## What the exercise asks:
A faithful copy of the data below is required, leaving out every picture.

## Data for analysis:
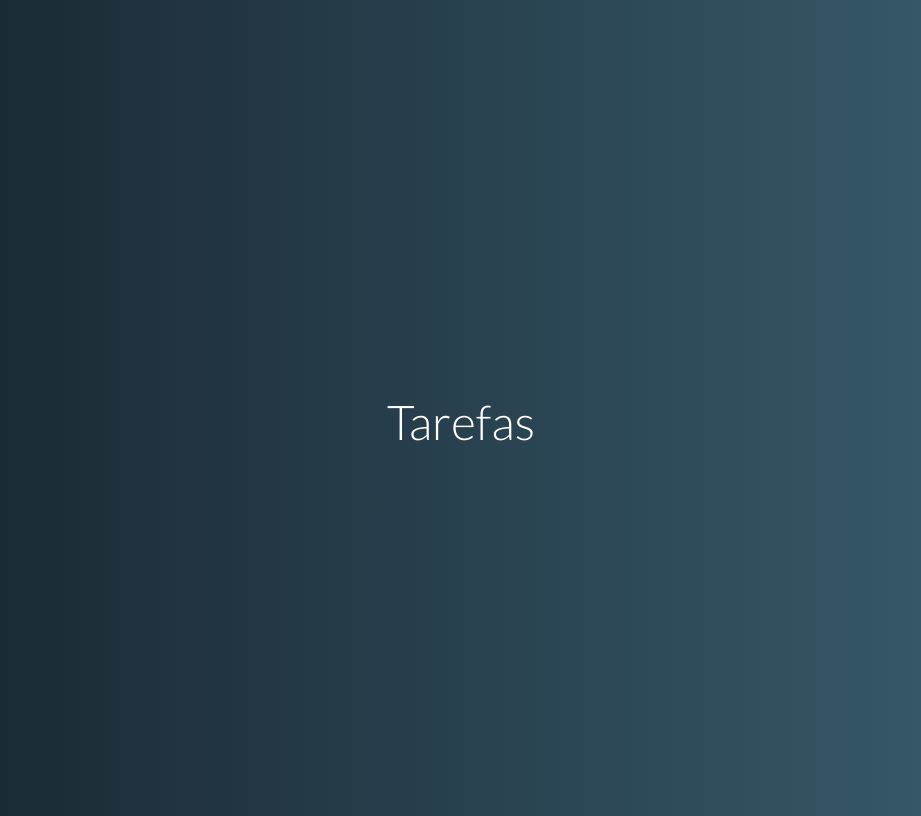
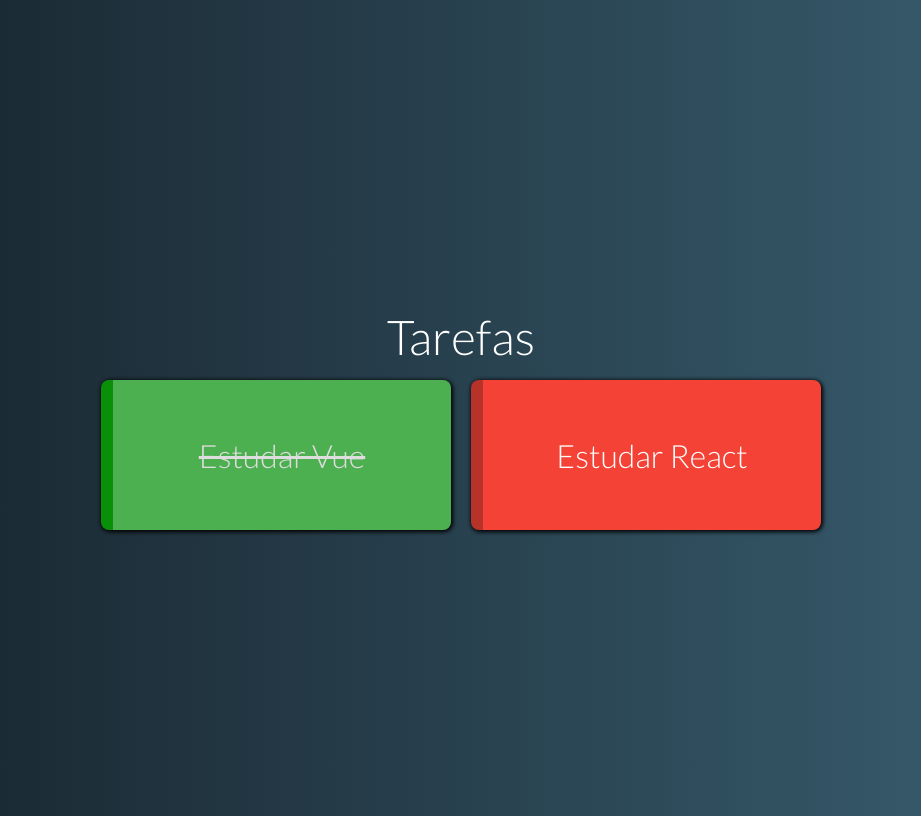
Before and after one commit to Nardogomes/vuejs-learning, a Vue app in the folder projeto-02-tarefas/: page / in a window 1280 px wide. Shown: the whole page, without its empty margins (179-1100 px from the left). Built offline with nearby package versions, Linux system fonts and the light colour scheme.

Commit message:
Criando os componetes lista e tarefas.

```diff
--- a/projeto-02-tarefas/src/App.vue
+++ b/projeto-02-tarefas/src/App.vue
@@ -1,12 +1,23 @@
 <template>
 	<div id="app">
 		<h1>Tarefas</h1>
+		<TaskGrid :tasks="taks" />
 	</div>
 </template>
 
 <script>
+import TaskGrid from './components/TaskGrid.vue'
+
 export default {
-
+	components: { TaskGrid },
+	data() {
+		return {
+			taks: [
+				{ name: 'Estudar Vue', pending: false},
+				{ name: 'Estudar React', pending: true}
+			]
+		}
+	}
 }
 </script>
 
--- /dev/null
+++ b/projeto-02-tarefas/src/components/Task.vue
@@ -0,0 +1,52 @@
+<template>
+  <div class="task" :class="stateClass">
+    <p>{{ task.name }}</p>
+  </div>
+</template>
+
+<script>
+export default {
+  props: {
+    task: { type: Object, required: true}
+  },
+  computed: {
+    stateClass() {
+      return {
+        pending: this.task.pending,
+        done: !this.task.pending
+      }
+    }
+  }
+}
+</script>
+
+<style>
+  .task {
+    box-sizing: border-box;
+    box-shadow: 1px 1px 4px 1px #000;
+    width: 350px;
+    height: 150px;
+    padding: 10px;
+    border-radius: 8px;
+    font-size: 2rem;
+    font-weight: 300;
+    cursor: pointer;
+    user-select: none;
+
+    display: flex;
+    justify-content: center;
+    align-items: center;
+  }
+
+  .pending {
+    border-left: 12px solid #B73229;
+    background-color: #F44336;
+  }
+
+  .done {
+    color: #DDD;
+    border-left: 12px solid #0A8F08;
+    background-color: #4CAF50;
+    text-decoration: line-through;
+  }
+</style>
--- /dev/null
+++ b/projeto-02-tarefas/src/components/TaskGrid.vue
@@ -0,0 +1,41 @@
+<template>
+  <div class="task-grid">
+    <template v-if="tasks.length">
+      <Task
+        v-for="task in tasks"
+        :key="task.name"
+        :task="task"
+      ></Task>
+    </template>
+    <p v-else class="no-task">Suas tarefas estão em dia! :)</p>
+  </div>
+</template>
+
+<script>
+import Task from './Task.vue'
+
+export default {
+  components: { Task },
+  props: {
+    tasks: { type: Array, required: true }
+  }
+}
+</script>
+
+<style>
+  .task-grid {
+    display: flex;
+    justify-content: center;
+    align-items: center;
+    flex-wrap: wrap;
+  }
+
+  .task-grid .task {
+    margin: 10px;
+  }
+
+  .no-task {
+    color: #AAA;
+    font-size: 1.7rem;
+  }
+</style>
```
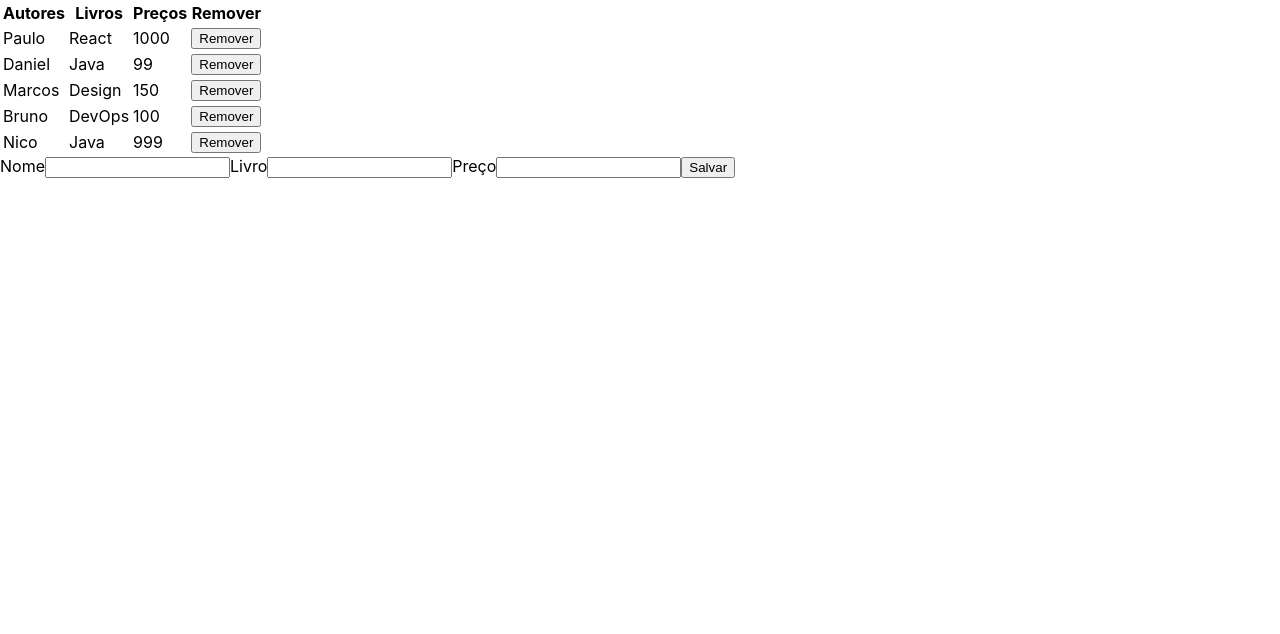
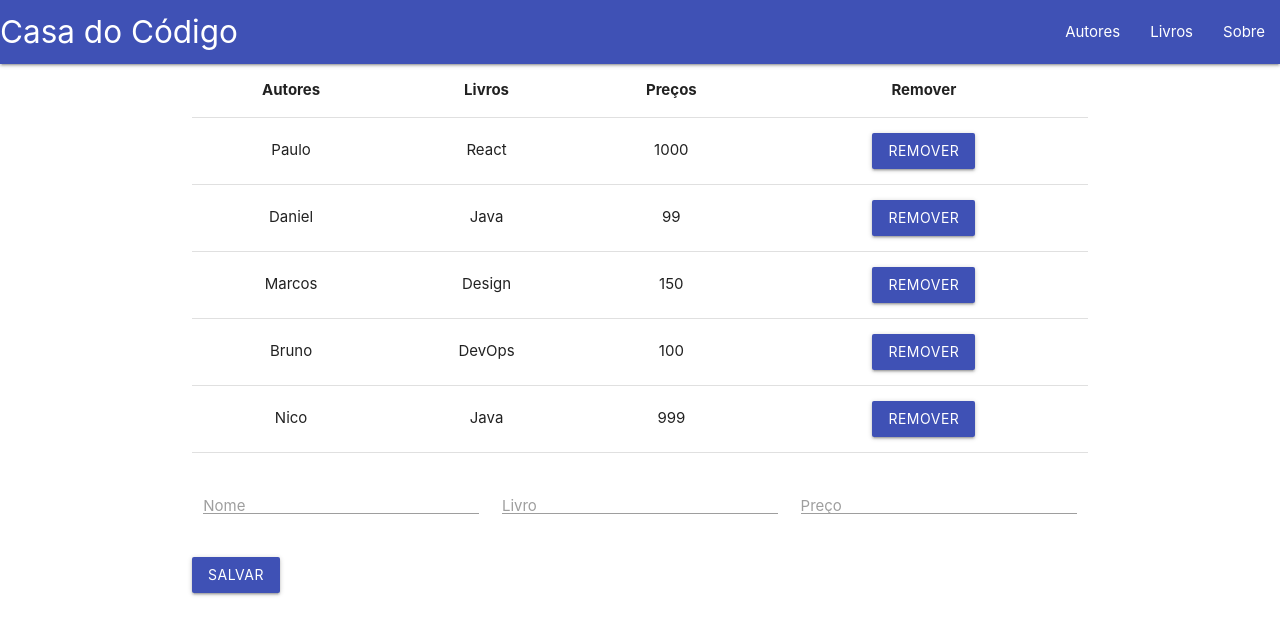
Before and after one commit to jeanhrsouza/learning-react, a React (Create React App) app: page / in a window 1280 px wide. Shown: the top 634 px of the page. Built offline with nearby package versions, Linux system fonts and the light colour scheme.

Commit message:
Novo component e estilo

```diff
--- a/package.json
+++ b/package.json
@@ -6,6 +6,7 @@
     "@testing-library/jest-dom": "^4.2.4",
     "@testing-library/react": "^9.3.2",
     "@testing-library/user-event": "^7.1.2",
+    "materialize-css": "^1.0.0",
     "react": "^16.13.1",
     "react-dom": "^16.13.1",
     "react-scripts": "3.4.1"
--- a/src/App.css
+++ b/src/App.css
@@ -36,3 +36,7 @@
     transform: rotate(360deg);
   }
 }
+
+.mb-10 {
+  margin-bottom: 1em;
+}
--- a/src/App.js
+++ b/src/App.js
@@ -1,7 +1,11 @@
 import React, { Component, Fragment } from 'react';
+import 'materialize-css/dist/css/materialize.min.css';
 import './App.css';
+
+import Header from './Header';
 import Tabela from './Tabela';
 import Form from './Formulario';
+
 
 
 
@@ -50,14 +54,17 @@ class App extends Component {
   }
 
   escutadorDeSubmit = autor => {
-    this.setState({ autores:[...this.state.autores, autor]})
+    this.setState({ autores: [...this.state.autores, autor] })
   }
 
   render() {
     return (
       <Fragment>
-        <Tabela autores = { this.state.autores } removeAutor = { this.removeAutor } />
-        <Form escutadorDeSubmit={this.escutadorDeSubmit}/>
+        <Header />
+        <div className="container mb-10">
+          <Tabela autores={this.state.autores} removeAutor={this.removeAutor} />
+          <Form escutadorDeSubmit={this.escutadorDeSubmit} />
+        </div>
       </Fragment>
     );
   }
--- a/src/Formulario.js
+++ b/src/Formulario.js
@@ -33,37 +33,46 @@ class Formulario extends Component {
 
         return (
             <form>
-
-                <label htmlFor="nome">Nome</label>
+                <div className="row">
+                    <div className="input-field col s4">
+                        <label className="input-field" htmlFor="nome">Nome</label>
                         <input
+                            className="validate"
                             id="nome"
                             type="text"
                             name="nome"
                             value={nome}
                             onChange={this.escutadorDeInput}
                         />
+                    </div>
 
-                <label htmlFor="livro">Livro</label>
+                    <div className="input-field col s4">
+                        <label className="input-field" htmlFor="livro">Livro</label>
                         <input
+                            className="validate"
                             id="livro"
                             type="text"
                             name="livro"
                             value={livro}
                             onChange={this.escutadorDeInput}
                         />
+                    </div>
 
-
-                <label htmlFor="preco">Preço</label>
+                    <div className="input-field col s4">
+                        <label className="input-field" htmlFor="preco">Preço</label>
                         <input
+                            className="validate"
                             id="preco"
                             type="text"
                             name="preco"
                             value={preco}
                             onChange={this.escutadorDeInput}
                         />
+                    </div>
+                </div>
 
 
-                <button onClick={this.submitFormulario} type="button">Salvar
+                <button className="waves-effect waves-light btn indigo lighthen2" onClick={this.submitFormulario} type="button">Salvar
     </button>
             </form>
         );
--- /dev/null
+++ b/src/Header.js
@@ -0,0 +1,18 @@
+import React from 'react';
+
+const Header = () => {
+    return (
+        <nav>
+            <div class="nav-wrapper indigo lighthen-2">
+                <a href="/" class="brand-logo">Casa do Código</a>
+                <ul class="right hide-on-med-and-down">
+                    <li><a href="/autores">Autores</a></li>
+                    <li><a href="/livros">Livros</a></li>
+                    <li><a href="/sobre">Sobre</a></li>
+                </ul>
+            </div>
+        </nav>
+    );
+}
+
+export default Header;
--- a/src/Tabela.js
+++ b/src/Tabela.js
@@ -21,7 +21,7 @@ const TableBody = props => {
                 <td>{linha.nome}</td>
                 <td>{linha.livro}</td>
                 <td>{linha.preco}</td>
-                <td><button onClick={(() => { props.removeAutor(index) })}>Remover</button></td>
+                <td><button onClick={(() => { props.removeAutor(index) })} className="waves-effect waves-light btn indigo lighthen2">Remover</button></td>
             </tr>
         );
     });
@@ -42,7 +42,7 @@ class Tabela extends Component {
 
 
         return (
-            <table>
+            <table className="centered highlight">
                 <TableHead />
                 <TableBody autores={autores} removeAutor={removeAutor} />
             </table>
```
Also changed, not shown: 1 other file (tests, documents, lock files or other folders). Lines whose indentation alone changed are shown as unchanged.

## Result:
Before and after one commit to Nardogomes/vuejs-learning, a Vue app in the folder projeto-02-tarefas/: page / in a window 1280 px wide. Shown: the whole page, without its empty margins (179-1100 px from the left). Built offline with nearby package versions, Linux system fonts and the light colour scheme.

Commit message:
Criando os componetes lista e tarefas.

```diff
--- a/projeto-02-tarefas/src/App.vue
+++ b/projeto-02-tarefas/src/App.vue
@@ -1,12 +1,23 @@
 <template>
 	<div id="app">
 		<h1>Tarefas</h1>
+		<TaskGrid :tasks="taks" />
 	</div>
 </template>
 
 <script>
+import TaskGrid from './components/TaskGrid.vue'
+
 export default {
-
+	components: { TaskGrid },
+	data() {
+		return {
+			taks: [
+				{ name: 'Estudar Vue', pending: false},
+				{ name: 'Estudar React', pending: true}
+			]
+		}
+	}
 }
 </script>
 
--- /dev/null
+++ b/projeto-02-tarefas/src/components/Task.vue
@@ -0,0 +1,52 @@
+<template>
+  <div class="task" :class="stateClass">
+    <p>{{ task.name }}</p>
+  </div>
+</template>
+
+<script>
+export default {
+  props: {
+    task: { type: Object, required: true}
+  },
+  computed: {
+    stateClass() {
+      return {
+        pending: this.task.pending,
+        done: !this.task.pending
+      }
+    }
+  }
+}
+</script>
+
+<style>
+  .task {
+    box-sizing: border-box;
+    box-shadow: 1px 1px 4px 1px #000;
+    width: 350px;
+    height: 150px;
+    padding: 10px;
+    border-radius: 8px;
+    font-size: 2rem;
+    font-weight: 300;
+    cursor: pointer;
+    user-select: none;
+
+    display: flex;
+    justify-content: center;
+    align-items: center;
+  }
+
+  .pending {
+    border-left: 12px solid #B73229;
+    background-color: #F44336;
+  }
+
+  .done {
+    color: #DDD;
+    border-left: 12px solid #0A8F08;
+    background-color: #4CAF50;
+    text-decoration: line-through;
+  }
+</style>
--- /dev/null
+++ b/projeto-02-tarefas/src/components/TaskGrid.vue
@@ -0,0 +1,41 @@
+<template>
+  <div class="task-grid">
+    <template v-if="tasks.length">
+      <Task
+        v-for="task in tasks"
+        :key="task.name"
+        :task="task"
+      ></Task>
+    </template>
+    <p v-else class="no-task">Suas tarefas estão em dia! :)</p>
+  </div>
+</template>
+
+<script>
+import Task from './Task.vue'
+
+export default {
+  components: { Task },
+  props: {
+    tasks: { type: Array, required: true }
+  }
+}
+</script>
+
+<style>
+  .task-grid {
+    display: flex;
+    justify-content: center;
+    align-items: center;
+    flex-wrap: wrap;
+  }
+
+  .task-grid .task {
+    margin: 10px;
+  }
+
+  .no-task {
+    color: #AAA;
+    font-size: 1.7rem;
+  }
+</style>
```
Before and after one commit to jeanhrsouza/learning-react, a React (Create React App) app: page / in a window 1280 px wide. Shown: the top 634 px of the page. Built offline with nearby package versions, Linux system fonts and the light colour scheme.

Commit message:
Novo component e estilo

```diff
--- a/package.json
+++ b/package.json
@@ -6,6 +6,7 @@
     "@testing-library/jest-dom": "^4.2.4",
     "@testing-library/react": "^9.3.2",
     "@testing-library/user-event": "^7.1.2",
+    "materialize-css": "^1.0.0",
     "react": "^16.13.1",
     "react-dom": "^16.13.1",
     "react-scripts": "3.4.1"
--- a/src/App.css
+++ b/src/App.css
@@ -36,3 +36,7 @@
     transform: rotate(360deg);
   }
 }
+
+.mb-10 {
+  margin-bottom: 1em;
+}
--- a/src/App.js
+++ b/src/App.js
@@ -1,7 +1,11 @@
 import React, { Component, Fragment } from 'react';
+import 'materialize-css/dist/css/materialize.min.css';
 import './App.css';
+
+import Header from './Header';
 import Tabela from './Tabela';
 import Form from './Formulario';
+
 
 
 
@@ -50,14 +54,17 @@ class App extends Component {
   }
 
   escutadorDeSubmit = autor => {
-    this.setState({ autores:[...this.state.autores, autor]})
+    this.setState({ autores: [...this.state.autores, autor] })
   }
 
   render() {
     return (
       <Fragment>
-        <Tabela autores = { this.state.autores } removeAutor = { this.removeAutor } />
-        <Form escutadorDeSubmit={this.escutadorDeSubmit}/>
+        <Header />
+        <div className="container mb-10">
+          <Tabela autores={this.state.autores} removeAutor={this.removeAutor} />
+          <Form escutadorDeSubmit={this.escutadorDeSubmit} />
+        </div>
       </Fragment>
     );
   }
--- a/src/Formulario.js
+++ b/src/Formulario.js
@@ -33,37 +33,46 @@ class Formulario extends Component {
 
         return (
             <form>
-
-                <label htmlFor="nome">Nome</label>
+                <div className="row">
+                    <div className="input-field col s4">
+                        <label className="input-field" htmlFor="nome">Nome</label>
                         <input
+                            className="validate"
                             id="nome"
                             type="text"
                             name="nome"
                             value={nome}
                             onChange={this.escutadorDeInput}
                         />
+                    </div>
 
-                <label htmlFor="livro">Livro</label>
+                    <div className="input-field col s4">
+                        <label className="input-field" htmlFor="livro">Livro</label>
                         <input
+                            className="validate"
                             id="livro"
                             type="text"
                             name="livro"
                             value={livro}
                             onChange={this.escutadorDeInput}
                         />
+                    </div>
 
-
-                <label htmlFor="preco">Preço</label>
+                    <div className="input-field col s4">
+                        <label className="input-field" htmlFor="preco">Preço</label>
                         <input
+                            className="validate"
                             id="preco"
                             type="text"
                             name="preco"
                             value={preco}
                             onChange={this.escutadorDeInput}
                         />
+                    </div>
+                </div>
 
 
-                <button onClick={this.submitFormulario} type="button">Salvar
+                <button className="waves-effect waves-light btn indigo lighthen2" onClick={this.submitFormulario} type="button">Salvar
     </button>
             </form>
         );
--- /dev/null
+++ b/src/Header.js
@@ -0,0 +1,18 @@
+import React from 'react';
+
+const Header = () => {
+    return (
+        <nav>
+            <div class="nav-wrapper indigo lighthen-2">
+                <a href="/" class="brand-logo">Casa do Código</a>
+                <ul class="right hide-on-med-and-down">
+                    <li><a href="/autores">Autores</a></li>
+                    <li><a href="/livros">Livros</a></li>
+                    <li><a href="/sobre">Sobre</a></li>
+                </ul>
+            </div>
+        </nav>
+    );
+}
+
+export default Header;
--- a/src/Tabela.js
+++ b/src/Tabela.js
@@ -21,7 +21,7 @@ const TableBody = props => {
                 <td>{linha.nome}</td>
                 <td>{linha.livro}</td>
                 <td>{linha.preco}</td>
-                <td><button onClick={(() => { props.removeAutor(index) })}>Remover</button></td>
+                <td><button onClick={(() => { props.removeAutor(index) })} className="waves-effect waves-light btn indigo lighthen2">Remover</button></td>
             </tr>
         );
     });
@@ -42,7 +42,7 @@ class Tabela extends Component {
 
 
         return (
-            <table>
+            <table className="centered highlight">
                 <TableHead />
                 <TableBody autores={autores} removeAutor={removeAutor} />
             </table>
```
Also changed, not shown: 1 other file (tests, documents, lock files or other folders). Lines whose indentation alone changed are shown as unchanged.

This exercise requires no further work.